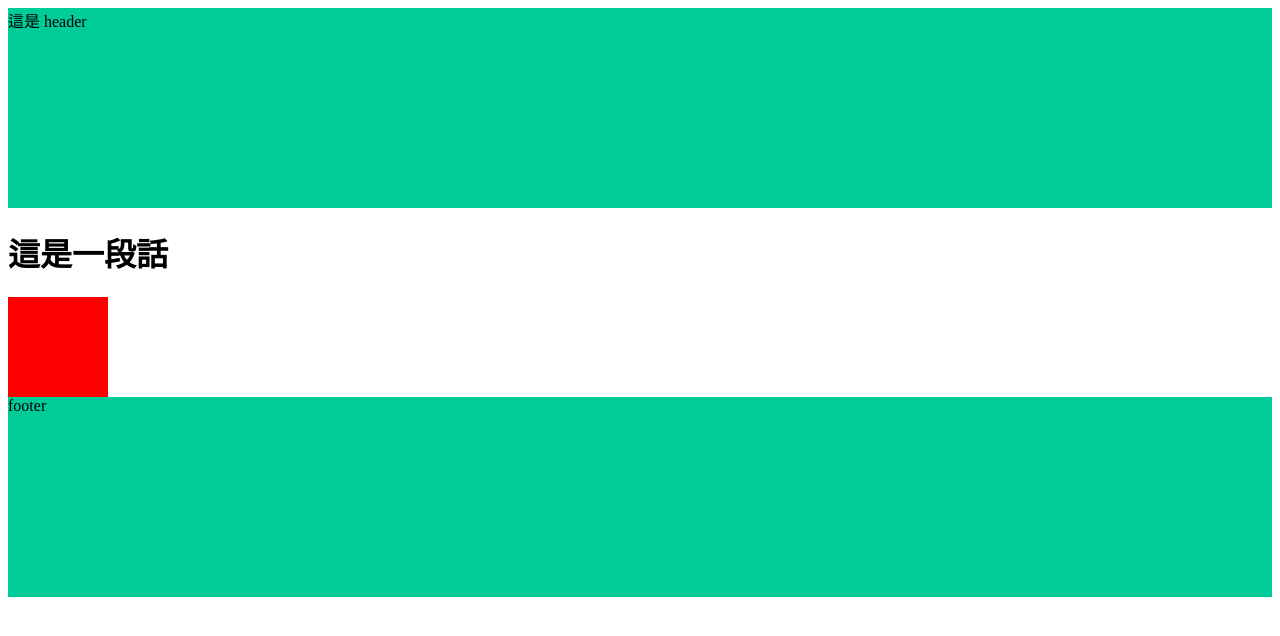
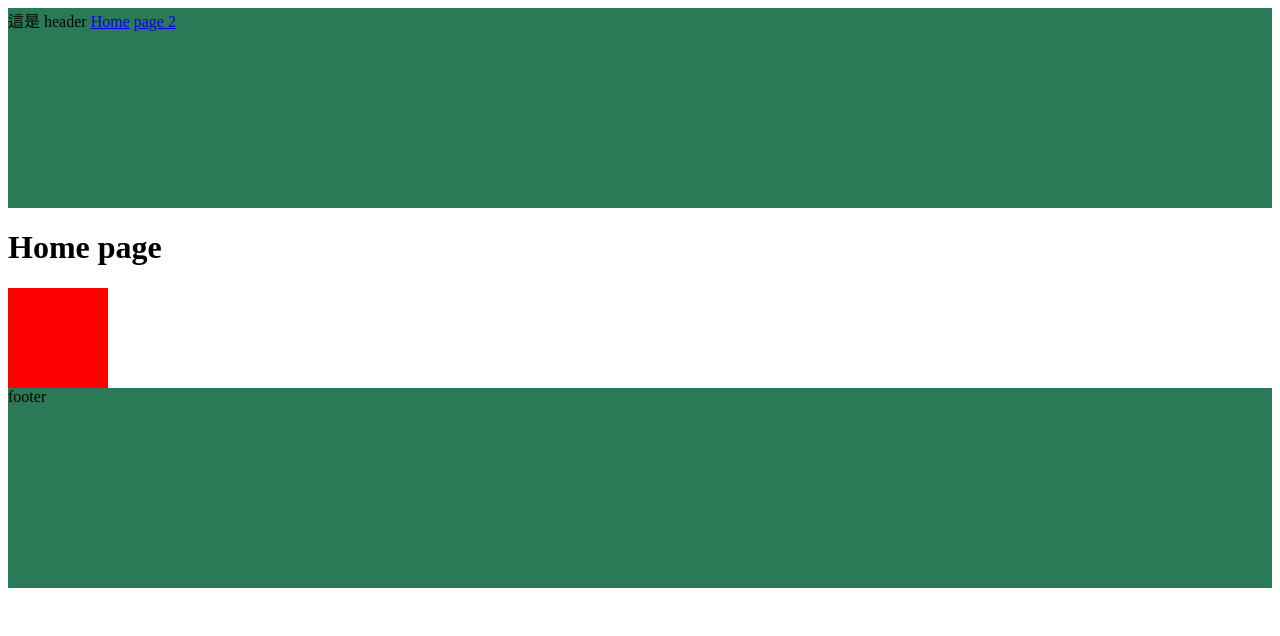
Before and after one commit to ChrisC0210/gulp4, a plain HTML site: page index.html in a window 1280 px wide. Drawn offline with Linux system fonts and the light colour scheme.

Commit message:
Update 2022-07-16T18:51:04.628Z

```diff
--- a/assets/style/all.css
+++ b/assets/style/all.css
@@ -1,10 +1,10 @@
 .header {
   height: 200px;
-  background-color: #00cc99; }
+  background-color: #2a7a57; }
 
 .footer {
   height: 200px;
-  background-color: #00cc99; }
+  background-color: #2a7a57; }
 
 .box {
   width: 100px;
@@ -18,6 +18,6 @@
   transition: all 0.5s; }
   .box:hover {
     width: 200px;
-    background-color: #00cc99; }
+    background-color: #2a7a57; }
 
 /*# sourceMappingURL=all.css.map */
--- a/index.html
+++ b/index.html
@@ -11,12 +11,12 @@
 
 <body>
   <header class="header">
-    這是 header
+    這是 header <a href="./index.html">Home</a> <a href="./page2.html">page 2</a>
   </header>
 
 
 <h1>
-  這是一段話
+  Home page
 </h1>
 
 <div class="box"></div>
```
Also changed, not shown: page2.html (+2 -2 lines), assets/images/login-img.svg (added), 1 other file.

▶ **Exercise details**:
Among the lines of the material, find those holding the word "index" and return them.

▶ **Solution to the exercise**:
Before and after one commit to ChrisC0210/gulp4, a plain HTML site: page index.html in a window 1280 px wide. Drawn offline with Linux system fonts and the light colour scheme.
--- a/index.html
+++ b/index.html
+    這是 header <a href="./index.html">Home</a> <a href="./page2.html">page 2</a>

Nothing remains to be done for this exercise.